1. Treat Drivers as Customers
Lamar Quinn of R.E. Garrison trucking said it’s important to realize that drivers are an internal customer, just as important as your external customers. He discovered by accident that former restaurant managers make great driver managers – because while they may not have experience in trucking, he said, they are experts at customer service. Anyone who’s worked in the restaurant business or had friends or family who have know that restaurant customers can be some of the most demanding there are. “This pickle is on the wrong side of my hamburger.” With that kind of experience, they’re great at solving driver complaints – and they get to work more regular hours.

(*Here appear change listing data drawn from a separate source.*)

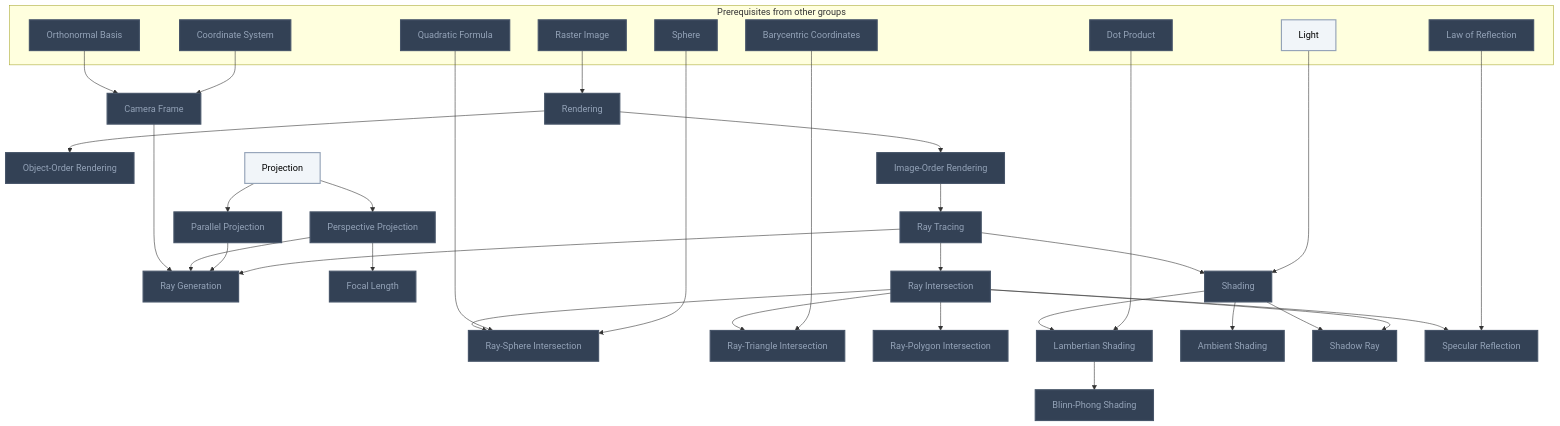
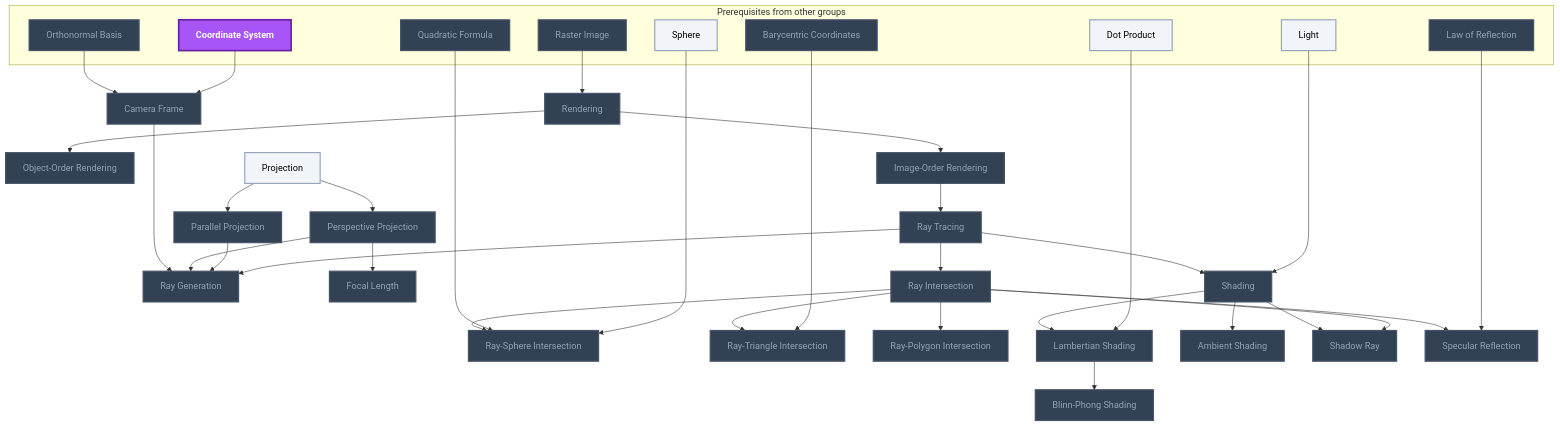
One commit to MRauf1/My-Notes changed the third of 7 diagrams in Gamification/Skill Trees/Computer Graphics.md. Above: the diagram before and after it, drawn with Mermaid. The commit also changed other lines of this file and 156 other files, not shown here.

````diff
--- a/Gamification/Skill Trees/Computer Graphics.md
+++ b/Gamification/Skill Trees/Computer Graphics.md
@@ -115,76 +119,77 @@
 ```mermaid
 flowchart TD
     classDef planned fill:#1E293B,stroke:#64748B,stroke-width:2px,stroke-dasharray:5 5,color:#94A3B8;
     classDef locked fill:#334155,stroke:#475569,stroke-width:2px,color:#94A3B8;
     classDef L0 fill:#F1F5F9,stroke:#94A3B8,stroke-width:2px,color:#000000;
     classDef L1 fill:#22C55E,stroke:#15803D,stroke-width:2px,color:#000000;
     classDef L2 fill:#3B82F6,stroke:#1D4ED8,stroke-width:3px,color:#FFFFFF;
     classDef L3 fill:#A855F7,stroke:#6B21A8,stroke-width:3px,color:#FFFFFF,font-weight:bold;
     classDef L4 fill:#F97316,stroke:#C2410C,stroke-width:4px,color:#000000,font-weight:bold;
     classDef L5 fill:#FFD700,stroke:#FF8C00,stroke-width:5px,color:#000000,font-weight:bold;
     classDef rusty stroke:#8B4513,stroke-width:4px,stroke-dasharray:3 3;
     subgraph sg_prereqs["Prerequisites from other groups"]
         n_raster_image["Raster Image"]
         n_coordinate_system["Coordinate System"]
         n_orthonormal_basis["Orthonormal Basis"]
         n_sphere["Sphere"]
         n_quadratic_formula["Quadratic Formula"]
         n_barycentric_coordinates["Barycentric Coordinates"]
         n_light["Light"]
         n_dot_product["Dot Product"]
         n_law_of_reflection["Law of Reflection"]
     end
     n_rendering["Rendering"]
     n_object_order_rendering["Object-Order Rendering"]
     n_image_order_rendering["Image-Order Rendering"]
     n_ray_tracing["Ray Tracing"]
     n_projection["Projection"]
     n_parallel_projection["Parallel Projection"]
     n_perspective_projection["Perspective Projection"]
     n_camera_frame["Camera Frame"]
     n_ray_generation["Ray Generation"]
     n_focal_length["Focal Length"]
     n_ray_intersection["Ray Intersection"]
     n_ray_sphere_intersection["Ray-Sphere Intersection"]
     n_ray_triangle_intersection["Ray-Triangle Intersection"]
     n_ray_polygon_intersection["Ray-Polygon Intersection"]
     n_shading["Shading"]
     n_lambertian_shading["Lambertian Shading"]
     n_blinn_phong_shading["Blinn-Phong Shading"]
     n_ambient_shading["Ambient Shading"]
     n_shadow_ray["Shadow Ray"]
     n_specular_reflection["Specular Reflection"]
     n_raster_image --> n_rendering
     n_rendering --> n_object_order_rendering
     n_rendering --> n_image_order_rendering
     n_image_order_rendering --> n_ray_tracing
     n_projection --> n_parallel_projection
     n_projection --> n_perspective_projection
     n_coordinate_system --> n_camera_frame
     n_orthonormal_basis --> n_camera_frame
     n_ray_tracing --> n_ray_generation
     n_parallel_projection --> n_ray_generation
     n_perspective_projection --> n_ray_generation
     n_camera_frame --> n_ray_generation
     n_perspective_projection --> n_focal_length
     n_ray_tracing --> n_ray_intersection
     n_sphere --> n_ray_sphere_intersection
     n_quadratic_formula --> n_ray_sphere_intersection
     n_ray_intersection --> n_ray_sphere_intersection
     n_barycentric_coordinates --> n_ray_triangle_intersection
     n_ray_intersection --> n_ray_triangle_intersection
     n_ray_intersection --> n_ray_polygon_intersection
     n_light --> n_shading
     n_ray_tracing --> n_shading
     n_dot_product --> n_lambertian_shading
     n_shading --> n_lambertian_shading
     n_lambertian_shading --> n_blinn_phong_shading
     n_shading --> n_ambient_shading
     n_ray_intersection --> n_shadow_ray
     n_shading --> n_shadow_ray
     n_law_of_reflection --> n_specular_reflection
     n_ray_intersection --> n_specular_reflection
-    class n_raster_image,n_coordinate_system,n_orthonormal_basis,n_sphere,n_quadratic_formula,n_barycentric_coordinates,n_dot_product,n_law_of_reflection,n_rendering,n_object_order_rendering,n_image_order_rendering,n_ray_tracing,n_parallel_projection,n_perspective_projection,n_camera_frame,n_ray_generation,n_focal_length,n_ray_intersection,n_ray_sphere_intersection,n_ray_triangle_intersection,n_ray_polygon_intersection,n_shading,n_lambertian_shading,n_blinn_phong_shading,n_ambient_shading,n_shadow_ray,n_specular_reflection locked;
-    class n_light,n_projection L0;
+    class n_raster_image,n_orthonormal_basis,n_quadratic_formula,n_barycentric_coordinates,n_law_of_reflection,n_rendering,n_object_order_rendering,n_image_order_rendering,n_ray_tracing,n_parallel_projection,n_perspective_projection,n_camera_frame,n_ray_generation,n_focal_length,n_ray_intersection,n_ray_sphere_intersection,n_ray_triangle_intersection,n_ray_polygon_intersection,n_shading,n_lambertian_shading,n_blinn_phong_shading,n_ambient_shading,n_shadow_ray,n_specular_reflection locked;
+    class n_sphere,n_light,n_dot_product,n_projection L0;
+    class n_coordinate_system L3;
     class n_raster_image,n_coordinate_system,n_orthonormal_basis,n_sphere,n_quadratic_formula,n_barycentric_coordinates,n_light,n_dot_product,n_law_of_reflection,n_rendering,n_object_order_rendering,n_image_order_rendering,n_ray_tracing,n_projection,n_parallel_projection,n_perspective_projection,n_camera_frame,n_ray_generation,n_focal_length,n_ray_intersection,n_ray_sphere_intersection,n_ray_triangle_intersection,n_ray_polygon_intersection,n_shading,n_lambertian_shading,n_blinn_phong_shading,n_ambient_shading,n_shadow_ray,n_specular_reflection internal-link;
 ```
````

2. Foster a Low-Stress Environment
When dispatchers or driver managers are stressed, that’s going to show through in their dealings with drivers. If they get yelled at, guess who gets yelled at? Jerry Harris of Gypsum Express told the tale of an exec hired from another company who was amazed at the lack of yelling and hollering. “Why would there be?” Harris said. At his company, they stress to drivers that they will be treated with respect, that if there’s something that needs to be addressed in a driver’s performance, they will have an adult, professional discussion about it, without yelling.
3. Leverage Your Experienced Driver Managers
At Montgomery Transport, they have developed a new senior driver manager position, said Matt Lader from Montgomery Transport. Senior driver managers have the experience needed to give less-experienced staff advice on how to handle a situation. “Instead of going straight to the operations manager, they can go to the senior driver manager, who can say, ‘Have you tried this?’ or ‘We know we can do this’ for the driver. Drivers are getting responses faster, so it helps with that dynamic. The company put this into place three or four months ago, and it has worked well both from an operations standpoint, as well as improving the driver retention rate.
4. Use Technology for Efficiency, But Don’t Go Overboard
Rita Miller of Freymiller Trucking said using McLeod software “definitely makes a difference” in dispatcher/driver manager productivity. Data analytics can help do things like identify drivers who are getting lower miles than they want, so it can be addressed proactively before the driver even complains. “If that driver is low on miles the driver manager is responsible for coaching the driver,” noted Lader.
However, you can only take it so far.
Freymiller has found that 35 to 45 is probably the ideal number of drivers per manager. “We had tried doing a super group and giving them like 70 to 80, and we found that doesn’t work so well,” she said. “The management part of it was fine, but you lose the personal contact; you just don’t have the time.”